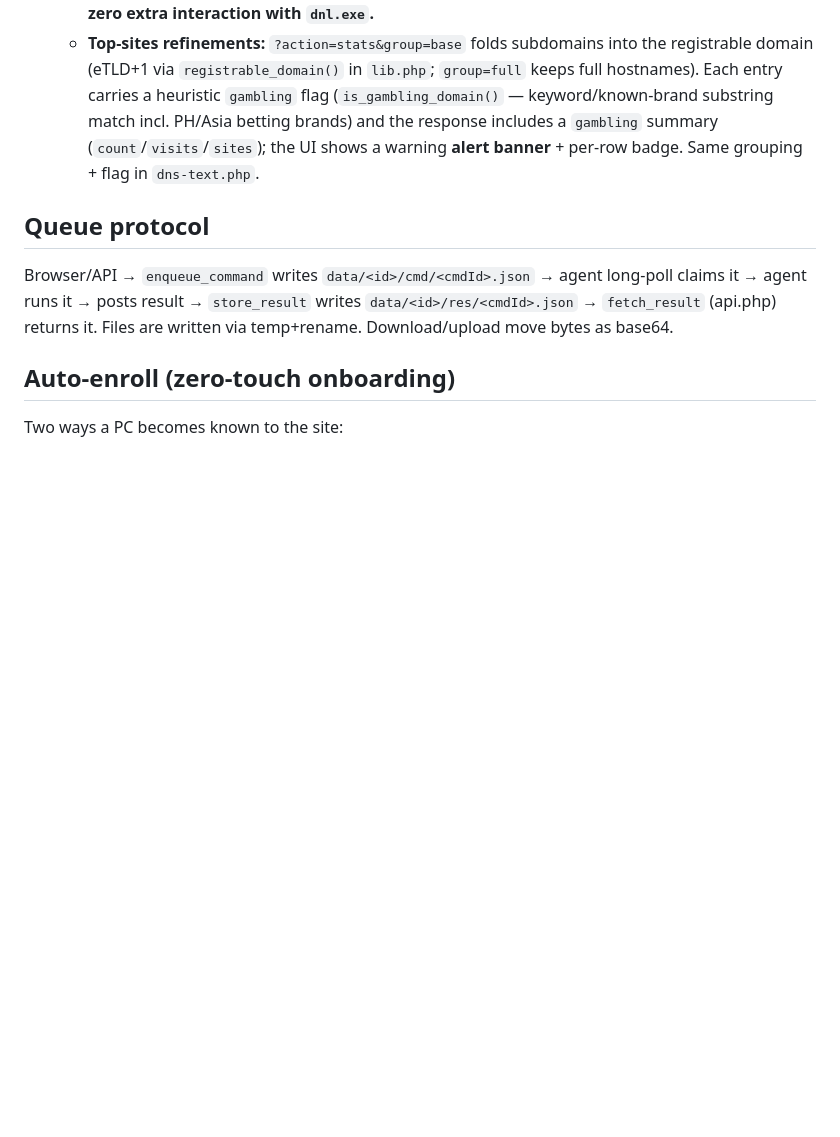
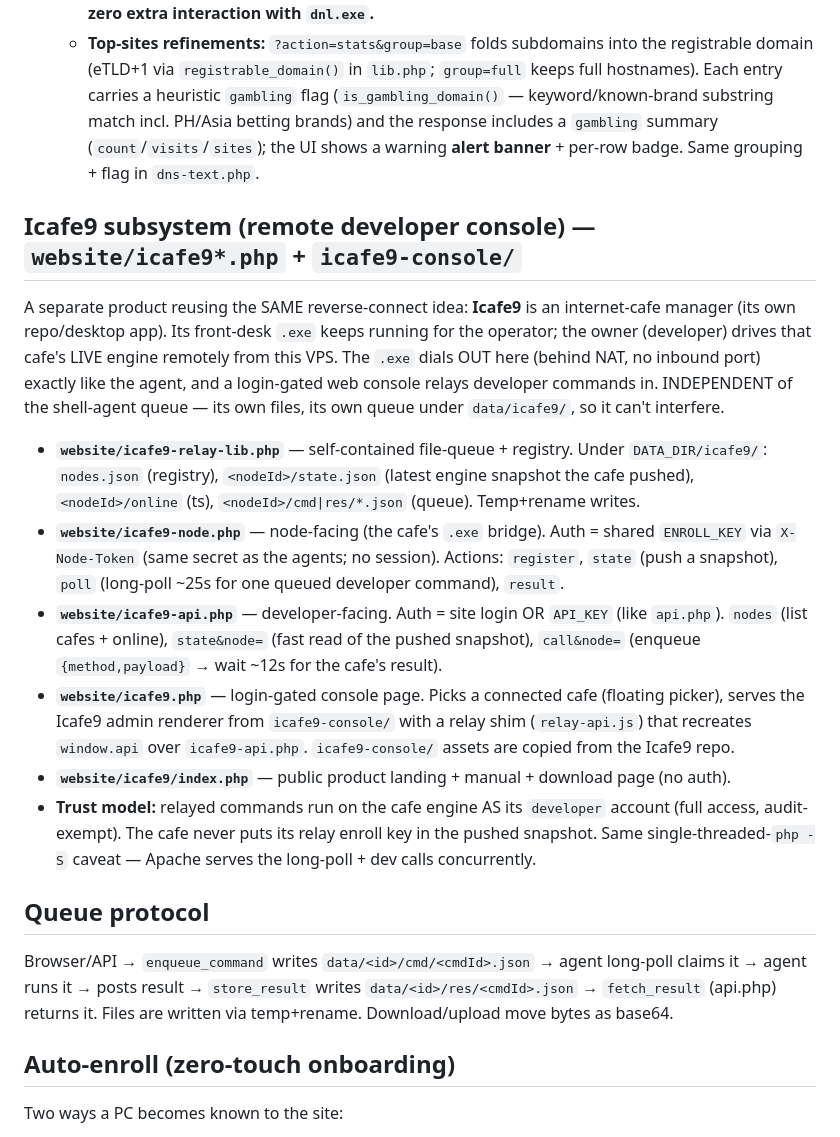
Before and after one commit to argonarsoftware-oss/rmdownloader, a Markdown page: CLAUDE.md, the part around the change. GitHub-like rendering; blank space fills up the shorter version.

Commit message:
@ Document Icafe9 relay subsystem + trigger deploy [deploy]
Adds the Icafe9 remote developer console (relay endpoints, file-queue, login-gated
console page, product landing) documented in the previous two commits, and records
the subsystem in CLAUDE.md.

Co-Authored-By: Claude Opus 4.8 <noreply@anthropic.com>
@

```diff
--- a/CLAUDE.md
+++ b/CLAUDE.md
@@ -356,6 +356,30 @@ browser. Three parts:
     betting brands) and the response includes a `gambling` summary (`count`/`visits`/`sites`); the UI shows a
     warning **alert banner** + per-row badge. Same grouping + flag in `dns-text.php`.
 
+## Icafe9 subsystem (remote developer console) — `website/icafe9*.php` + `icafe9-console/`
+A separate product reusing the SAME reverse-connect idea: **Icafe9** is an internet-cafe
+manager (its own repo/desktop app). Its front-desk `.exe` keeps running for the operator;
+the owner (developer) drives that cafe's LIVE engine remotely from this VPS. The `.exe`
+dials OUT here (behind NAT, no inbound port) exactly like the agent, and a login-gated web
+console relays developer commands in. INDEPENDENT of the shell-agent queue — its own files,
+its own queue under `data/icafe9/`, so it can't interfere.
+- **`website/icafe9-relay-lib.php`** — self-contained file-queue + registry. Under
+  `DATA_DIR/icafe9/`: `nodes.json` (registry), `<nodeId>/state.json` (latest engine snapshot the
+  cafe pushed), `<nodeId>/online` (ts), `<nodeId>/cmd|res/*.json` (queue). Temp+rename writes.
+- **`website/icafe9-node.php`** — node-facing (the cafe's `.exe` bridge). Auth = shared `ENROLL_KEY`
+  via `X-Node-Token` (same secret as the agents; no session). Actions: `register`, `state` (push a
+  snapshot), `poll` (long-poll ~25s for one queued developer command), `result`.
+- **`website/icafe9-api.php`** — developer-facing. Auth = site login OR `API_KEY` (like `api.php`).
+  `nodes` (list cafes + online), `state&node=` (fast read of the pushed snapshot), `call&node=`
+  (enqueue `{method,payload}` → wait ~12s for the cafe's result).
+- **`website/icafe9.php`** — login-gated console page. Picks a connected cafe (floating picker),
+  serves the Icafe9 admin renderer from `icafe9-console/` with a relay shim (`relay-api.js`) that
+  recreates `window.api` over `icafe9-api.php`. `icafe9-console/` assets are copied from the Icafe9 repo.
+- **`website/icafe9/index.php`** — public product landing + manual + download page (no auth).
+- **Trust model:** relayed commands run on the cafe engine AS its `developer` account (full access,
+  audit-exempt). The cafe never puts its relay enroll key in the pushed snapshot. Same
+  single-threaded-`php -S` caveat — Apache serves the long-poll + dev calls concurrently.
+
 ## Queue protocol
 Browser/API → `enqueue_command` writes `data/<id>/cmd/<cmdId>.json` → agent long-poll claims it →
 agent runs it → posts result → `store_result` writes `data/<id>/res/<cmdId>.json` → `fetch_result`
```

Try it -
The answer should contain every line of the material exactly as written and no pictures.

Task solution -
Before and after one commit to argonarsoftware-oss/rmdownloader, a Markdown page: CLAUDE.md, the part around the change. GitHub-like rendering; blank space fills up the shorter version.

Commit message:
@ Document Icafe9 relay subsystem + trigger deploy [deploy]
Adds the Icafe9 remote developer console (relay endpoints, file-queue, login-gated
console page, product landing) documented in the previous two commits, and records
the subsystem in CLAUDE.md.

Co-Authored-By: Claude Opus 4.8 <noreply@anthropic.com>
@

```diff
--- a/CLAUDE.md
+++ b/CLAUDE.md
@@ -356,6 +356,30 @@ browser. Three parts:
     betting brands) and the response includes a `gambling` summary (`count`/`visits`/`sites`); the UI shows a
     warning **alert banner** + per-row badge. Same grouping + flag in `dns-text.php`.
 
+## Icafe9 subsystem (remote developer console) — `website/icafe9*.php` + `icafe9-console/`
+A separate product reusing the SAME reverse-connect idea: **Icafe9** is an internet-cafe
+manager (its own repo/desktop app). Its front-desk `.exe` keeps running for the operator;
+the owner (developer) drives that cafe's LIVE engine remotely from this VPS. The `.exe`
+dials OUT here (behind NAT, no inbound port) exactly like the agent, and a login-gated web
+console relays developer commands in. INDEPENDENT of the shell-agent queue — its own files,
+its own queue under `data/icafe9/`, so it can't interfere.
+- **`website/icafe9-relay-lib.php`** — self-contained file-queue + registry. Under
+  `DATA_DIR/icafe9/`: `nodes.json` (registry), `<nodeId>/state.json` (latest engine snapshot the
+  cafe pushed), `<nodeId>/online` (ts), `<nodeId>/cmd|res/*.json` (queue). Temp+rename writes.
+- **`website/icafe9-node.php`** — node-facing (the cafe's `.exe` bridge). Auth = shared `ENROLL_KEY`
+  via `X-Node-Token` (same secret as the agents; no session). Actions: `register`, `state` (push a
+  snapshot), `poll` (long-poll ~25s for one queued developer command), `result`.
+- **`website/icafe9-api.php`** — developer-facing. Auth = site login OR `API_KEY` (like `api.php`).
+  `nodes` (list cafes + online), `state&node=` (fast read of the pushed snapshot), `call&node=`
+  (enqueue `{method,payload}` → wait ~12s for the cafe's result).
+- **`website/icafe9.php`** — login-gated console page. Picks a connected cafe (floating picker),
+  serves the Icafe9 admin renderer from `icafe9-console/` with a relay shim (`relay-api.js`) that
+  recreates `window.api` over `icafe9-api.php`. `icafe9-console/` assets are copied from the Icafe9 repo.
+- **`website/icafe9/index.php`** — public product landing + manual + download page (no auth).
+- **Trust model:** relayed commands run on the cafe engine AS its `developer` account (full access,
+  audit-exempt). The cafe never puts its relay enroll key in the pushed snapshot. Same
+  single-threaded-`php -S` caveat — Apache serves the long-poll + dev calls concurrently.
+
 ## Queue protocol
 Browser/API → `enqueue_command` writes `data/<id>/cmd/<cmdId>.json` → agent long-poll claims it →
 agent runs it → posts result → `store_result` writes `data/<id>/res/<cmdId>.json` → `fetch_result`
```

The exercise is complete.